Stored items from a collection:
***
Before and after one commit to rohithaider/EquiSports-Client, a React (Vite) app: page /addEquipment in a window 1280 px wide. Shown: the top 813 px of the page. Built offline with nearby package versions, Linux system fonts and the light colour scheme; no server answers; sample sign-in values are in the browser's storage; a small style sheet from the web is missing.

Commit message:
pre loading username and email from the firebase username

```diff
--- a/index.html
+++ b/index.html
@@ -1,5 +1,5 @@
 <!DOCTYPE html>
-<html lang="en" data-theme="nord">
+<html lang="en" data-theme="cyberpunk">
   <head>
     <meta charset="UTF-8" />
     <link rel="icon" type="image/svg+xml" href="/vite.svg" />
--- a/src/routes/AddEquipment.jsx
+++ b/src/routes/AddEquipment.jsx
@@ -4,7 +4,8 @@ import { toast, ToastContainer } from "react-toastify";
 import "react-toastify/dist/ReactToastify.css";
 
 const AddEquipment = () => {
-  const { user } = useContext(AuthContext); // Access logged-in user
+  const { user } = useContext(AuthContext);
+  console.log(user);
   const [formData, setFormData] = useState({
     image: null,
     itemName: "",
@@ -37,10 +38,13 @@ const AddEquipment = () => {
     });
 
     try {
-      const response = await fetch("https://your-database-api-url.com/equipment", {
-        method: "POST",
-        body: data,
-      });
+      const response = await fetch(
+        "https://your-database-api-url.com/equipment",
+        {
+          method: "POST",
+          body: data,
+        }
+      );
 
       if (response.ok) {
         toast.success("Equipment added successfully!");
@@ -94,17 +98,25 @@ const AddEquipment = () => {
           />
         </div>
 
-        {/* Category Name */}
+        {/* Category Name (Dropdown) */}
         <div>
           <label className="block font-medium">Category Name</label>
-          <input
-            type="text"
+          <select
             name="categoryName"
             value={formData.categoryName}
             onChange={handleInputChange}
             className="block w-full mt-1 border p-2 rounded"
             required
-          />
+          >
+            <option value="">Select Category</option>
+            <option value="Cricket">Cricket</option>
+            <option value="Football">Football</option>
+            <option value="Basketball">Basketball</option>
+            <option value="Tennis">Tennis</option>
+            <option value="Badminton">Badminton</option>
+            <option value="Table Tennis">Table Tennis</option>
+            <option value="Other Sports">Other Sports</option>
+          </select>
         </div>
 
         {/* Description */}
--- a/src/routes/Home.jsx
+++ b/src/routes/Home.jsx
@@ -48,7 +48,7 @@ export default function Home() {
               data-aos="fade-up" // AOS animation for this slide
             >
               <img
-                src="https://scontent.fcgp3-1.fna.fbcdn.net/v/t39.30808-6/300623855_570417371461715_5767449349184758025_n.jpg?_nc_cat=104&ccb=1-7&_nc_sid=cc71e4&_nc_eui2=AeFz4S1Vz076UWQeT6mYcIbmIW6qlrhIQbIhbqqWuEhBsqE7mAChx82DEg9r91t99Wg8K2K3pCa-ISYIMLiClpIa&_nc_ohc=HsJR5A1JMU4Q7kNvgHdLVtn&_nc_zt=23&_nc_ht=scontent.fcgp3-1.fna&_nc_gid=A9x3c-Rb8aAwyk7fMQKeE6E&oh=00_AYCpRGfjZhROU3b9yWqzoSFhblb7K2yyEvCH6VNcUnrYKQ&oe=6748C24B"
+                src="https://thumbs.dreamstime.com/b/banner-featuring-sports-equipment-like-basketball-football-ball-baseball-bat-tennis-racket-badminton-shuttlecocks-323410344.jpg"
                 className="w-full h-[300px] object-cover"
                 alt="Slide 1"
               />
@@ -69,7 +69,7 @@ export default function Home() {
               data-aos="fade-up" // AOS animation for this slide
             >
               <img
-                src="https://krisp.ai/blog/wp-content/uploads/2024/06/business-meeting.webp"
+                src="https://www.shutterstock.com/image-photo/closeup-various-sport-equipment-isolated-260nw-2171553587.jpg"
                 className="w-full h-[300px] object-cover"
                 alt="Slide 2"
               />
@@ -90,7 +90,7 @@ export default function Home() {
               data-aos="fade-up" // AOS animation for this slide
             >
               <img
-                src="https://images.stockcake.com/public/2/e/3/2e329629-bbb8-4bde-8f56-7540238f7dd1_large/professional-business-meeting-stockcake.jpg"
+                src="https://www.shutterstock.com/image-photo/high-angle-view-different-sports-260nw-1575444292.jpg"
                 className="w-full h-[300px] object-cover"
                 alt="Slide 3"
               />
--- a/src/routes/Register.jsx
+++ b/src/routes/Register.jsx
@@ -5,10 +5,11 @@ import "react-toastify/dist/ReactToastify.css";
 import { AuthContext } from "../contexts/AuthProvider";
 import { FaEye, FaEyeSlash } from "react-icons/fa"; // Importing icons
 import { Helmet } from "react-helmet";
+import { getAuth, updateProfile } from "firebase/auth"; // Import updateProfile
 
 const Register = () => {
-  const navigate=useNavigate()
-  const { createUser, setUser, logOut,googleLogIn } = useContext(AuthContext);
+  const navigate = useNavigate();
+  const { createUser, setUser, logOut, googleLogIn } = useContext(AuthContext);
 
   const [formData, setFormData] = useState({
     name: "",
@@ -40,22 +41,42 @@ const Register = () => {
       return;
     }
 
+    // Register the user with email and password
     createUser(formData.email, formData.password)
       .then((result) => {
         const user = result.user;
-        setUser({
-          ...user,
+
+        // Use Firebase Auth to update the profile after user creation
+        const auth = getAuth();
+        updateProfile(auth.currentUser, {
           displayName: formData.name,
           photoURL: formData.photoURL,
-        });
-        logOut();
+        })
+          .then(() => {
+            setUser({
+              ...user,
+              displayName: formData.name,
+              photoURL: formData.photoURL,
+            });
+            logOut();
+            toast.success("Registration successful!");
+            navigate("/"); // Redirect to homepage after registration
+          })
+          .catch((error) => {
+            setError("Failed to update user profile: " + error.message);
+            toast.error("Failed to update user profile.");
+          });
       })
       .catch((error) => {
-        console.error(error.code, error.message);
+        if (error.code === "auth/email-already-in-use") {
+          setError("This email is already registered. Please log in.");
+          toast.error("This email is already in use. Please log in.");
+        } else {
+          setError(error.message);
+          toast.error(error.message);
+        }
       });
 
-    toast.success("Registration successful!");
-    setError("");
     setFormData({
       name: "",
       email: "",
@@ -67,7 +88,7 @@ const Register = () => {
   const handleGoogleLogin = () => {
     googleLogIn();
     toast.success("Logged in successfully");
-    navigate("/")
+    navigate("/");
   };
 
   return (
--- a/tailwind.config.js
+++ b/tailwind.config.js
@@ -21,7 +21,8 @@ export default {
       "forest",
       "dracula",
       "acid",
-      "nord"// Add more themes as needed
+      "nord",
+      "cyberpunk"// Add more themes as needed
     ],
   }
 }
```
***
→ Work order:
Every entry above must be reproduced word for word.

→ Finished task:
Before and after one commit to rohithaider/EquiSports-Client, a React (Vite) app: page /addEquipment in a window 1280 px wide. Shown: the top 813 px of the page. Built offline with nearby package versions, Linux system fonts and the light colour scheme; no server answers; sample sign-in values are in the browser's storage; a small style sheet from the web is missing.

Commit message:
pre loading username and email from the firebase username

```diff
--- a/index.html
+++ b/index.html
@@ -1,5 +1,5 @@
 <!DOCTYPE html>
-<html lang="en" data-theme="nord">
+<html lang="en" data-theme="cyberpunk">
   <head>
     <meta charset="UTF-8" />
     <link rel="icon" type="image/svg+xml" href="/vite.svg" />
--- a/src/routes/AddEquipment.jsx
+++ b/src/routes/AddEquipment.jsx
@@ -4,7 +4,8 @@ import { toast, ToastContainer } from "react-toastify";
 import "react-toastify/dist/ReactToastify.css";
 
 const AddEquipment = () => {
-  const { user } = useContext(AuthContext); // Access logged-in user
+  const { user } = useContext(AuthContext);
+  console.log(user);
   const [formData, setFormData] = useState({
     image: null,
     itemName: "",
@@ -37,10 +38,13 @@ const AddEquipment = () => {
     });
 
     try {
-      const response = await fetch("https://your-database-api-url.com/equipment", {
-        method: "POST",
-        body: data,
-      });
+      const response = await fetch(
+        "https://your-database-api-url.com/equipment",
+        {
+          method: "POST",
+          body: data,
+        }
+      );
 
       if (response.ok) {
         toast.success("Equipment added successfully!");
@@ -94,17 +98,25 @@ const AddEquipment = () => {
           />
         </div>
 
-        {/* Category Name */}
+        {/* Category Name (Dropdown) */}
         <div>
           <label className="block font-medium">Category Name</label>
-          <input
-            type="text"
+          <select
             name="categoryName"
             value={formData.categoryName}
             onChange={handleInputChange}
             className="block w-full mt-1 border p-2 rounded"
             required
-          />
+          >
+            <option value="">Select Category</option>
+            <option value="Cricket">Cricket</option>
+            <option value="Football">Football</option>
+            <option value="Basketball">Basketball</option>
+            <option value="Tennis">Tennis</option>
+            <option value="Badminton">Badminton</option>
+            <option value="Table Tennis">Table Tennis</option>
+            <option value="Other Sports">Other Sports</option>
+          </select>
         </div>
 
         {/* Description */}
--- a/src/routes/Home.jsx
+++ b/src/routes/Home.jsx
@@ -48,7 +48,7 @@ export default function Home() {
               data-aos="fade-up" // AOS animation for this slide
             >
               <img
-                src="https://scontent.fcgp3-1.fna.fbcdn.net/v/t39.30808-6/300623855_570417371461715_5767449349184758025_n.jpg?_nc_cat=104&ccb=1-7&_nc_sid=cc71e4&_nc_eui2=AeFz4S1Vz076UWQeT6mYcIbmIW6qlrhIQbIhbqqWuEhBsqE7mAChx82DEg9r91t99Wg8K2K3pCa-ISYIMLiClpIa&_nc_ohc=HsJR5A1JMU4Q7kNvgHdLVtn&_nc_zt=23&_nc_ht=scontent.fcgp3-1.fna&_nc_gid=A9x3c-Rb8aAwyk7fMQKeE6E&oh=00_AYCpRGfjZhROU3b9yWqzoSFhblb7K2yyEvCH6VNcUnrYKQ&oe=6748C24B"
+                src="https://thumbs.dreamstime.com/b/banner-featuring-sports-equipment-like-basketball-football-ball-baseball-bat-tennis-racket-badminton-shuttlecocks-323410344.jpg"
                 className="w-full h-[300px] object-cover"
                 alt="Slide 1"
               />
@@ -69,7 +69,7 @@ export default function Home() {
               data-aos="fade-up" // AOS animation for this slide
             >
               <img
-                src="https://krisp.ai/blog/wp-content/uploads/2024/06/business-meeting.webp"
+                src="https://www.shutterstock.com/image-photo/closeup-various-sport-equipment-isolated-260nw-2171553587.jpg"
                 className="w-full h-[300px] object-cover"
                 alt="Slide 2"
               />
@@ -90,7 +90,7 @@ export default function Home() {
               data-aos="fade-up" // AOS animation for this slide
             >
               <img
-                src="https://images.stockcake.com/public/2/e/3/2e329629-bbb8-4bde-8f56-7540238f7dd1_large/professional-business-meeting-stockcake.jpg"
+                src="https://www.shutterstock.com/image-photo/high-angle-view-different-sports-260nw-1575444292.jpg"
                 className="w-full h-[300px] object-cover"
                 alt="Slide 3"
               />
--- a/src/routes/Register.jsx
+++ b/src/routes/Register.jsx
@@ -5,10 +5,11 @@ import "react-toastify/dist/ReactToastify.css";
 import { AuthContext } from "../contexts/AuthProvider";
 import { FaEye, FaEyeSlash } from "react-icons/fa"; // Importing icons
 import { Helmet } from "react-helmet";
+import { getAuth, updateProfile } from "firebase/auth"; // Import updateProfile
 
 const Register = () => {
-  const navigate=useNavigate()
-  const { createUser, setUser, logOut,googleLogIn } = useContext(AuthContext);
+  const navigate = useNavigate();
+  const { createUser, setUser, logOut, googleLogIn } = useContext(AuthContext);
 
   const [formData, setFormData] = useState({
     name: "",
@@ -40,22 +41,42 @@ const Register = () => {
       return;
     }
 
+    // Register the user with email and password
     createUser(formData.email, formData.password)
       .then((result) => {
         const user = result.user;
-        setUser({
-          ...user,
+
+        // Use Firebase Auth to update the profile after user creation
+        const auth = getAuth();
+        updateProfile(auth.currentUser, {
           displayName: formData.name,
           photoURL: formData.photoURL,
-        });
-        logOut();
+        })
+          .then(() => {
+            setUser({
+              ...user,
+              displayName: formData.name,
+              photoURL: formData.photoURL,
+            });
+            logOut();
+            toast.success("Registration successful!");
+            navigate("/"); // Redirect to homepage after registration
+          })
+          .catch((error) => {
+            setError("Failed to update user profile: " + error.message);
+            toast.error("Failed to update user profile.");
+          });
       })
       .catch((error) => {
-        console.error(error.code, error.message);
+        if (error.code === "auth/email-already-in-use") {
+          setError("This email is already registered. Please log in.");
+          toast.error("This email is already in use. Please log in.");
+        } else {
+          setError(error.message);
+          toast.error(error.message);
+        }
       });
 
-    toast.success("Registration successful!");
-    setError("");
     setFormData({
       name: "",
       email: "",
@@ -67,7 +88,7 @@ const Register = () => {
   const handleGoogleLogin = () => {
     googleLogIn();
     toast.success("Logged in successfully");
-    navigate("/")
+    navigate("/");
   };
 
   return (
--- a/tailwind.config.js
+++ b/tailwind.config.js
@@ -21,7 +21,8 @@ export default {
       "forest",
       "dracula",
       "acid",
-      "nord"// Add more themes as needed
+      "nord",
+      "cyberpunk"// Add more themes as needed
     ],
   }
 }
```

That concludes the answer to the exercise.